## YOUR TASK
Repeat each record below exactly, dropping the pictures.

## DATA EXCERPTS
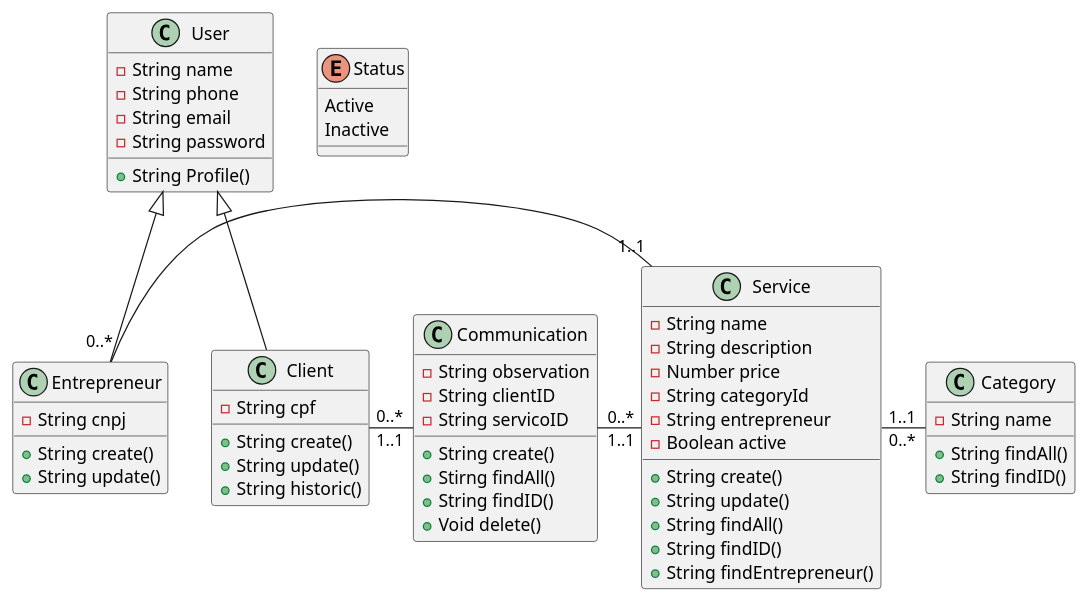
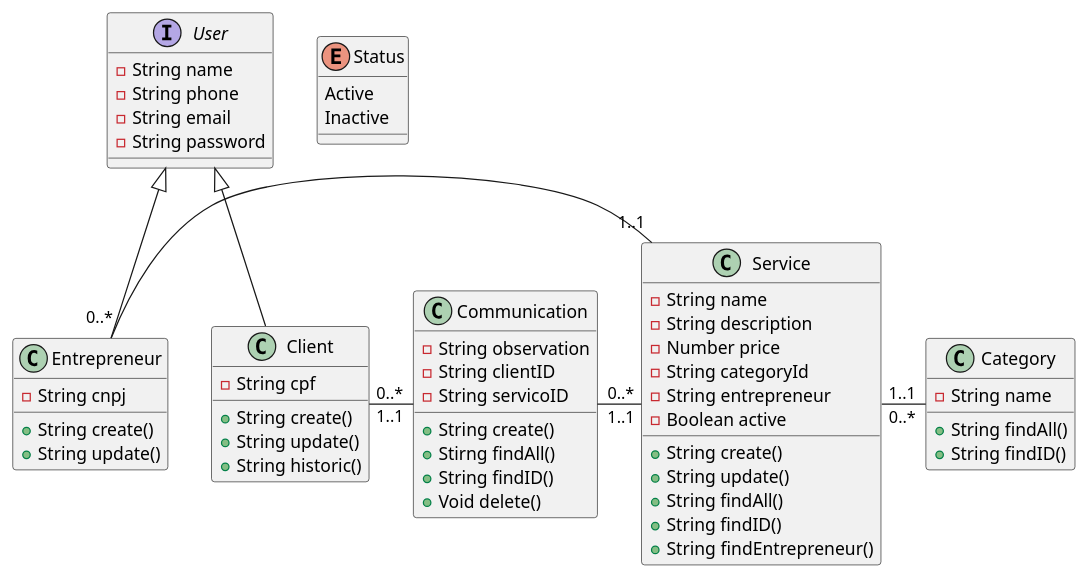
Before and after one commit to LeonardoCamilo10/API-SERVICE-BACK-END: the diagram in c4builder-API-SERVICE/src/Diagram-Class/class.puml, drawn with PlantUML. The commit also changed 2 other files, not shown here.

```diff
--- a/c4builder-API-SERVICE/src/Diagram-Class/class.puml
+++ b/c4builder-API-SERVICE/src/Diagram-Class/class.puml
@@ -1,70 +1,68 @@
 @startuml DiagramClass
-    class User {
+    interface User {
       -String name
       -String phone
       -String email
       -String password
-
-      +String Profile()
     }
 
     class Entrepreneur extends User {
       -String cnpj
       +String create()
       +String update()
     }
 
     class Client extends User {
       -String cpf
       +String create()
       +String update()
       +String historic()
     }
 
 
     class Service {
       -String name
       -String description
       -Number price
       -String categoryId
       -String entrepreneur
       -Boolean active
 
       +String create()
       +String update()
       +String findAll()
       +String findID()
       +String findEntrepreneur()
     }
 
     Entrepreneur "0..*" - "1..1" Service
 
     enum Status{
       Active
       Inactive
     }
 
     class Category {
       -String name
 
       +String findAll()
       +String findID()
     }
 
     Service "1..1" - "0..*" Category
 
     class Communication{
       -String observation 
       -String clientID
       -String servicoID
 
       +String create()
       +Stirng findAll()
       +String findID()
       +Void delete()
     }
 
     Client "0..*" - "1..1" Communication
     Communication "0..*" - "1..1" Service
     
 @enduml
```
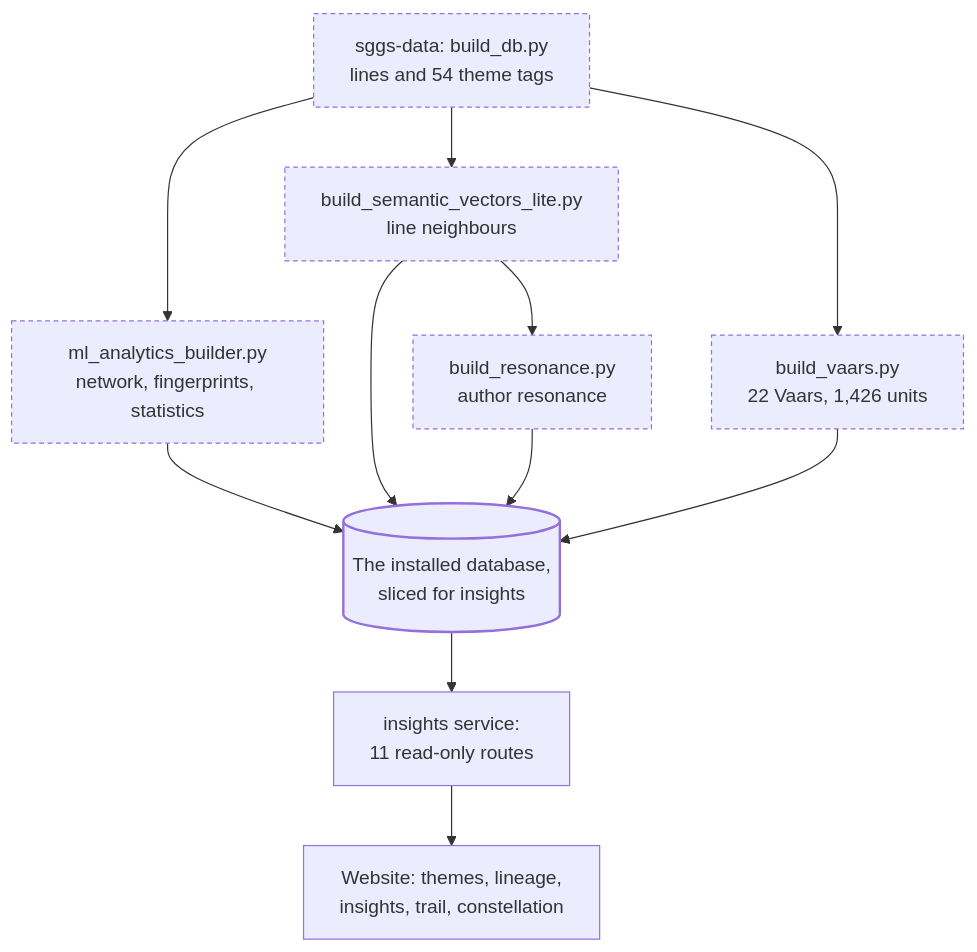
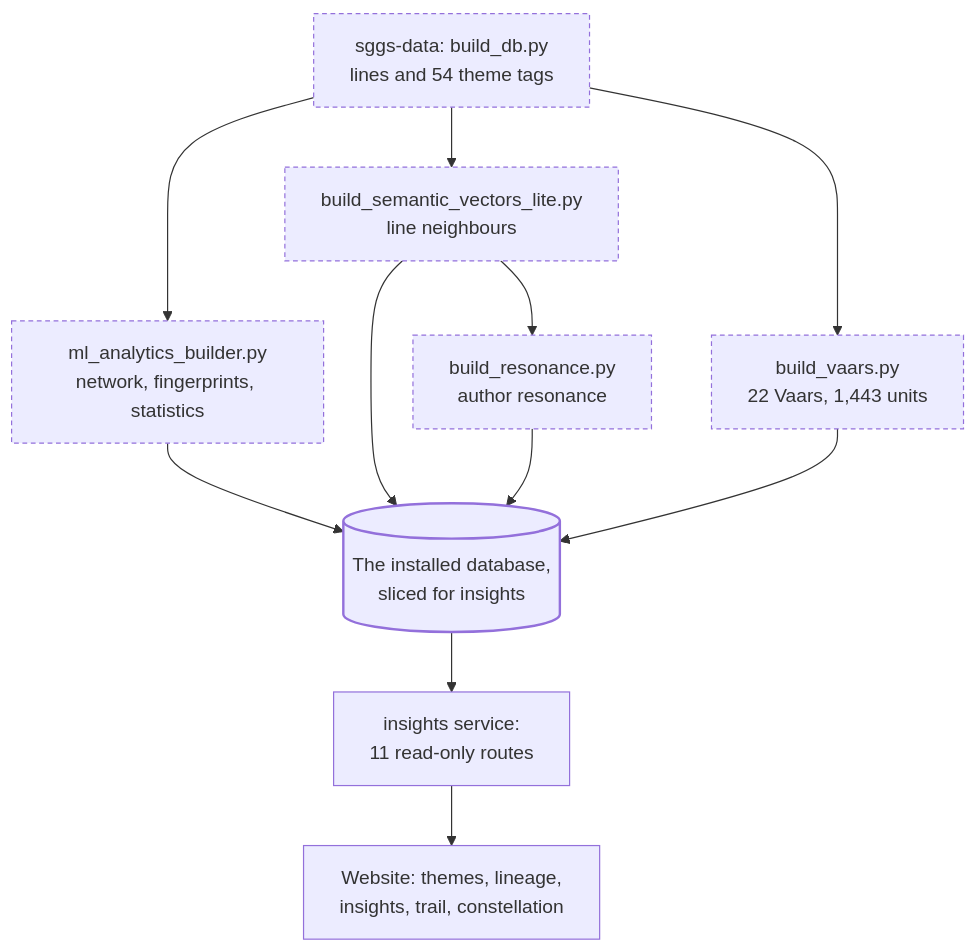
One commit to Algorythmos-AI/sggs-platform changed the diagram in docs/architecture/insights-context.md. Above: the diagram before and after it, drawn with Mermaid. The commit also changed other lines of this file and 3 other files, not shown here.

````diff
--- a/docs/architecture/insights-context.md
+++ b/docs/architecture/insights-context.md
@@ -26,19 +26,19 @@
 ```mermaid
 flowchart TB
     accTitle: The insights context reads tables that the sggs-data rebuild precomputes
     accDescr: In sggs-data, build_db.py writes the lines and the 54 theme tags. ml_analytics_builder.py derives the theme network, fingerprints, author and raag statistics and related compositions. build_semantic_vectors_lite.py writes line neighbours, build_resonance.py writes author resonance from them, and build_vaars.py writes the Vaar tables. The installed database is sliced for the insights service, which answers fourteen read-only routes used by the website's themes, lineage, insights, trail and constellation pages.
     t[sggs-data: build_db.py<br/>lines and 54 theme tags] --> m[ml_analytics_builder.py<br/>network, fingerprints, statistics]
     t --> s[build_semantic_vectors_lite.py<br/>line neighbours]
     s --> r[build_resonance.py<br/>author resonance]
-    t --> v[build_vaars.py<br/>22 Vaars, 1,426 units]
+    t --> v[build_vaars.py<br/>22 Vaars, 1,443 units]
     m --> d[(The installed database,<br/>sliced for insights)]
     s --> d
     r --> d
     v --> d
     d --> api[insights service:<br/>11 read-only routes]
     api --> web[Website: themes, lineage,<br/>insights, trail, constellation]
     class t,m,s,r,v build
     class d store
     classDef build stroke-dasharray: 4 3
     classDef store stroke-width: 2px
 ```
````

## SOLUTION FOR THIS PROBLEM
Before and after one commit to LeonardoCamilo10/API-SERVICE-BACK-END: the diagram in c4builder-API-SERVICE/src/Diagram-Class/class.puml, drawn with PlantUML. The commit also changed 2 other files, not shown here.

```diff
--- a/c4builder-API-SERVICE/src/Diagram-Class/class.puml
+++ b/c4builder-API-SERVICE/src/Diagram-Class/class.puml
@@ -1,70 +1,68 @@
 @startuml DiagramClass
-    class User {
+    interface User {
       -String name
       -String phone
       -String email
       -String password
-
-      +String Profile()
     }
 
     class Entrepreneur extends User {
       -String cnpj
       +String create()
       +String update()
     }
 
     class Client extends User {
       -String cpf
       +String create()
       +String update()
       +String historic()
     }
 
 
     class Service {
       -String name
       -String description
       -Number price
       -String categoryId
       -String entrepreneur
       -Boolean active
 
       +String create()
       +String update()
       +String findAll()
       +String findID()
       +String findEntrepreneur()
     }
 
     Entrepreneur "0..*" - "1..1" Service
 
     enum Status{
       Active
       Inactive
     }
 
     class Category {
       -String name
 
       +String findAll()
       +String findID()
     }
 
     Service "1..1" - "0..*" Category
 
     class Communication{
       -String observation 
       -String clientID
       -String servicoID
 
       +String create()
       +Stirng findAll()
       +String findID()
       +Void delete()
     }
 
     Client "0..*" - "1..1" Communication
     Communication "0..*" - "1..1" Service
     
 @enduml
```
One commit to Algorythmos-AI/sggs-platform changed the diagram in docs/architecture/insights-context.md. Above: the diagram before and after it, drawn with Mermaid. The commit also changed other lines of this file and 3 other files, not shown here.

````diff
--- a/docs/architecture/insights-context.md
+++ b/docs/architecture/insights-context.md
@@ -26,19 +26,19 @@
 ```mermaid
 flowchart TB
     accTitle: The insights context reads tables that the sggs-data rebuild precomputes
     accDescr: In sggs-data, build_db.py writes the lines and the 54 theme tags. ml_analytics_builder.py derives the theme network, fingerprints, author and raag statistics and related compositions. build_semantic_vectors_lite.py writes line neighbours, build_resonance.py writes author resonance from them, and build_vaars.py writes the Vaar tables. The installed database is sliced for the insights service, which answers fourteen read-only routes used by the website's themes, lineage, insights, trail and constellation pages.
     t[sggs-data: build_db.py<br/>lines and 54 theme tags] --> m[ml_analytics_builder.py<br/>network, fingerprints, statistics]
     t --> s[build_semantic_vectors_lite.py<br/>line neighbours]
     s --> r[build_resonance.py<br/>author resonance]
-    t --> v[build_vaars.py<br/>22 Vaars, 1,426 units]
+    t --> v[build_vaars.py<br/>22 Vaars, 1,443 units]
     m --> d[(The installed database,<br/>sliced for insights)]
     s --> d
     r --> d
     v --> d
     d --> api[insights service:<br/>11 read-only routes]
     api --> web[Website: themes, lineage,<br/>insights, trail, constellation]
     class t,m,s,r,v build
     class d store
     classDef build stroke-dasharray: 4 3
     classDef store stroke-width: 2px
 ```
````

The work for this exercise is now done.